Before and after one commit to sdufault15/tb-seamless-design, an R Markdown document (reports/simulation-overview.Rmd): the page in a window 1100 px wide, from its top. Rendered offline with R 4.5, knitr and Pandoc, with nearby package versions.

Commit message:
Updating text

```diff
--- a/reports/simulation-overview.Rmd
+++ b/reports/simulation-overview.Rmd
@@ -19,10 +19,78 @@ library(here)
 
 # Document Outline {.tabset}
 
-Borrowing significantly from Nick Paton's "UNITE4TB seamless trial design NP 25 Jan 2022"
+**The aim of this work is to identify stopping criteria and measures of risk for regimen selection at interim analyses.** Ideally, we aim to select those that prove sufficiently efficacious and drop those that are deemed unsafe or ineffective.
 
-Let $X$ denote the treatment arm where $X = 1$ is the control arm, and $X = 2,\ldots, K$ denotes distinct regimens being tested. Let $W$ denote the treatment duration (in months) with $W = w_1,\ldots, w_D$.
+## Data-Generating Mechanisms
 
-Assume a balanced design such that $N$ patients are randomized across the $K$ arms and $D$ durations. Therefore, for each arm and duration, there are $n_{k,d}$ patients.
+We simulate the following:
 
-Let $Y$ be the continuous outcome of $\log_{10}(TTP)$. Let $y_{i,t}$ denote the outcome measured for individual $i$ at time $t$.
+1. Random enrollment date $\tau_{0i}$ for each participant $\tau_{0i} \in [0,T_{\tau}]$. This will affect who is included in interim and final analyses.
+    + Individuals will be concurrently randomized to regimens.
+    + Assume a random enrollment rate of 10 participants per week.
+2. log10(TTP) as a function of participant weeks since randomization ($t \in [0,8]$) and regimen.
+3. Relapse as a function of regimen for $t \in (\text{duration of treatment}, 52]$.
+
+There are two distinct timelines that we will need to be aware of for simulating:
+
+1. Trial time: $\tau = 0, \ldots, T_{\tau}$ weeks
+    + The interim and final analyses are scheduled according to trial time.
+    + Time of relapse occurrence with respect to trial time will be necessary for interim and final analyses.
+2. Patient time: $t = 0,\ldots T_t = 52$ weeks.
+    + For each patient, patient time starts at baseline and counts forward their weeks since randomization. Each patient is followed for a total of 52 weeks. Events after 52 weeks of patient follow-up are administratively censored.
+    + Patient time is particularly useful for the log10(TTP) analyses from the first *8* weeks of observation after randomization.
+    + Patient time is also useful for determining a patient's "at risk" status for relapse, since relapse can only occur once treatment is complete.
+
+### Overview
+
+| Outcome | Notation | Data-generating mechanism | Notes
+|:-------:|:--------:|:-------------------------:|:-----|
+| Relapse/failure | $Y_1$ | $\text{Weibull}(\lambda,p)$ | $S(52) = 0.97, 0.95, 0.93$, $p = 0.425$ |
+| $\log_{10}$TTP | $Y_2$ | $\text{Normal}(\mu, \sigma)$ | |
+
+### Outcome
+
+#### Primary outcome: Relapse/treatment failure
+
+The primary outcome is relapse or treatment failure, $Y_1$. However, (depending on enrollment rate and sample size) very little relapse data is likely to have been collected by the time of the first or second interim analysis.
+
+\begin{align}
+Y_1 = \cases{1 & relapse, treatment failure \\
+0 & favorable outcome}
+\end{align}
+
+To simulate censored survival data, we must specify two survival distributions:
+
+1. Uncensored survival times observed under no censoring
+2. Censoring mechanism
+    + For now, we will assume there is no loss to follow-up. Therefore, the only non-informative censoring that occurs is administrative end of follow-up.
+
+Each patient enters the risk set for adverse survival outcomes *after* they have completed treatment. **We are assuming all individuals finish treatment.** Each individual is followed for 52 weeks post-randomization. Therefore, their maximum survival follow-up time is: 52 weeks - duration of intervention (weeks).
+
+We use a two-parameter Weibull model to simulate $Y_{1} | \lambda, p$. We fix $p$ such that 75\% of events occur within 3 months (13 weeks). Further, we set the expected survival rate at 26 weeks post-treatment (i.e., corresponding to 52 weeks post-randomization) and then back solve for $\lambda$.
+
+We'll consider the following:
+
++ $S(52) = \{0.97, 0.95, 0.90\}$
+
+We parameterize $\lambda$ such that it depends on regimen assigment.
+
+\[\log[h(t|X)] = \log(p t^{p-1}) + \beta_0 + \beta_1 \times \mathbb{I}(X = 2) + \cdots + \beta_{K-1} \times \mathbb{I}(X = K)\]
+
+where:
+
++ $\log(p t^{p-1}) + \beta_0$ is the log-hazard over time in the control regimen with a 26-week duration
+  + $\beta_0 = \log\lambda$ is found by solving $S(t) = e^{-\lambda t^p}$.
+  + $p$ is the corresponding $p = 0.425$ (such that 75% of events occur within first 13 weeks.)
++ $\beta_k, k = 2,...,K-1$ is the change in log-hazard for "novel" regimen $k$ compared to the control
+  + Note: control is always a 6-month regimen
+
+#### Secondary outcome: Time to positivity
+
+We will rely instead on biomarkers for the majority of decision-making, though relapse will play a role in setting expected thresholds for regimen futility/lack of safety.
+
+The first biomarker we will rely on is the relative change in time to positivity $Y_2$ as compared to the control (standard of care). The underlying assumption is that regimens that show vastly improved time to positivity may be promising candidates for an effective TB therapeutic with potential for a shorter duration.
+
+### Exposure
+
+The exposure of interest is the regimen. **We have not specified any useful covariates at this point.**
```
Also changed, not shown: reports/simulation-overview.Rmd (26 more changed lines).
────────────────────
* [Brief] Exactly as they stand above, write out the entries.

* [Answer section]
Before and after one commit to sdufault15/tb-seamless-design, an R Markdown document (reports/simulation-overview.Rmd): the page in a window 1100 px wide, from its top. Rendered offline with R 4.5, knitr and Pandoc, with nearby package versions.

Commit message:
Updating text

```diff
--- a/reports/simulation-overview.Rmd
+++ b/reports/simulation-overview.Rmd
@@ -19,10 +19,78 @@ library(here)
 
 # Document Outline {.tabset}
 
-Borrowing significantly from Nick Paton's "UNITE4TB seamless trial design NP 25 Jan 2022"
+**The aim of this work is to identify stopping criteria and measures of risk for regimen selection at interim analyses.** Ideally, we aim to select those that prove sufficiently efficacious and drop those that are deemed unsafe or ineffective.
 
-Let $X$ denote the treatment arm where $X = 1$ is the control arm, and $X = 2,\ldots, K$ denotes distinct regimens being tested. Let $W$ denote the treatment duration (in months) with $W = w_1,\ldots, w_D$.
+## Data-Generating Mechanisms
 
-Assume a balanced design such that $N$ patients are randomized across the $K$ arms and $D$ durations. Therefore, for each arm and duration, there are $n_{k,d}$ patients.
+We simulate the following:
 
-Let $Y$ be the continuous outcome of $\log_{10}(TTP)$. Let $y_{i,t}$ denote the outcome measured for individual $i$ at time $t$.
+1. Random enrollment date $\tau_{0i}$ for each participant $\tau_{0i} \in [0,T_{\tau}]$. This will affect who is included in interim and final analyses.
+    + Individuals will be concurrently randomized to regimens.
+    + Assume a random enrollment rate of 10 participants per week.
+2. log10(TTP) as a function of participant weeks since randomization ($t \in [0,8]$) and regimen.
+3. Relapse as a function of regimen for $t \in (\text{duration of treatment}, 52]$.
+
+There are two distinct timelines that we will need to be aware of for simulating:
+
+1. Trial time: $\tau = 0, \ldots, T_{\tau}$ weeks
+    + The interim and final analyses are scheduled according to trial time.
+    + Time of relapse occurrence with respect to trial time will be necessary for interim and final analyses.
+2. Patient time: $t = 0,\ldots T_t = 52$ weeks.
+    + For each patient, patient time starts at baseline and counts forward their weeks since randomization. Each patient is followed for a total of 52 weeks. Events after 52 weeks of patient follow-up are administratively censored.
+    + Patient time is particularly useful for the log10(TTP) analyses from the first *8* weeks of observation after randomization.
+    + Patient time is also useful for determining a patient's "at risk" status for relapse, since relapse can only occur once treatment is complete.
+
+### Overview
+
+| Outcome | Notation | Data-generating mechanism | Notes
+|:-------:|:--------:|:-------------------------:|:-----|
+| Relapse/failure | $Y_1$ | $\text{Weibull}(\lambda,p)$ | $S(52) = 0.97, 0.95, 0.93$, $p = 0.425$ |
+| $\log_{10}$TTP | $Y_2$ | $\text{Normal}(\mu, \sigma)$ | |
+
+### Outcome
+
+#### Primary outcome: Relapse/treatment failure
+
+The primary outcome is relapse or treatment failure, $Y_1$. However, (depending on enrollment rate and sample size) very little relapse data is likely to have been collected by the time of the first or second interim analysis.
+
+\begin{align}
+Y_1 = \cases{1 & relapse, treatment failure \\
+0 & favorable outcome}
+\end{align}
+
+To simulate censored survival data, we must specify two survival distributions:
+
+1. Uncensored survival times observed under no censoring
+2. Censoring mechanism
+    + For now, we will assume there is no loss to follow-up. Therefore, the only non-informative censoring that occurs is administrative end of follow-up.
+
+Each patient enters the risk set for adverse survival outcomes *after* they have completed treatment. **We are assuming all individuals finish treatment.** Each individual is followed for 52 weeks post-randomization. Therefore, their maximum survival follow-up time is: 52 weeks - duration of intervention (weeks).
+
+We use a two-parameter Weibull model to simulate $Y_{1} | \lambda, p$. We fix $p$ such that 75\% of events occur within 3 months (13 weeks). Further, we set the expected survival rate at 26 weeks post-treatment (i.e., corresponding to 52 weeks post-randomization) and then back solve for $\lambda$.
+
+We'll consider the following:
+
++ $S(52) = \{0.97, 0.95, 0.90\}$
+
+We parameterize $\lambda$ such that it depends on regimen assigment.
+
+\[\log[h(t|X)] = \log(p t^{p-1}) + \beta_0 + \beta_1 \times \mathbb{I}(X = 2) + \cdots + \beta_{K-1} \times \mathbb{I}(X = K)\]
+
+where:
+
++ $\log(p t^{p-1}) + \beta_0$ is the log-hazard over time in the control regimen with a 26-week duration
+  + $\beta_0 = \log\lambda$ is found by solving $S(t) = e^{-\lambda t^p}$.
+  + $p$ is the corresponding $p = 0.425$ (such that 75% of events occur within first 13 weeks.)
++ $\beta_k, k = 2,...,K-1$ is the change in log-hazard for "novel" regimen $k$ compared to the control
+  + Note: control is always a 6-month regimen
+
+#### Secondary outcome: Time to positivity
+
+We will rely instead on biomarkers for the majority of decision-making, though relapse will play a role in setting expected thresholds for regimen futility/lack of safety.
+
+The first biomarker we will rely on is the relative change in time to positivity $Y_2$ as compared to the control (standard of care). The underlying assumption is that regimens that show vastly improved time to positivity may be promising candidates for an effective TB therapeutic with potential for a shorter duration.
+
+### Exposure
+
+The exposure of interest is the regimen. **We have not specified any useful covariates at this point.**
```
Also changed, not shown: reports/simulation-overview.Rmd (26 more changed lines).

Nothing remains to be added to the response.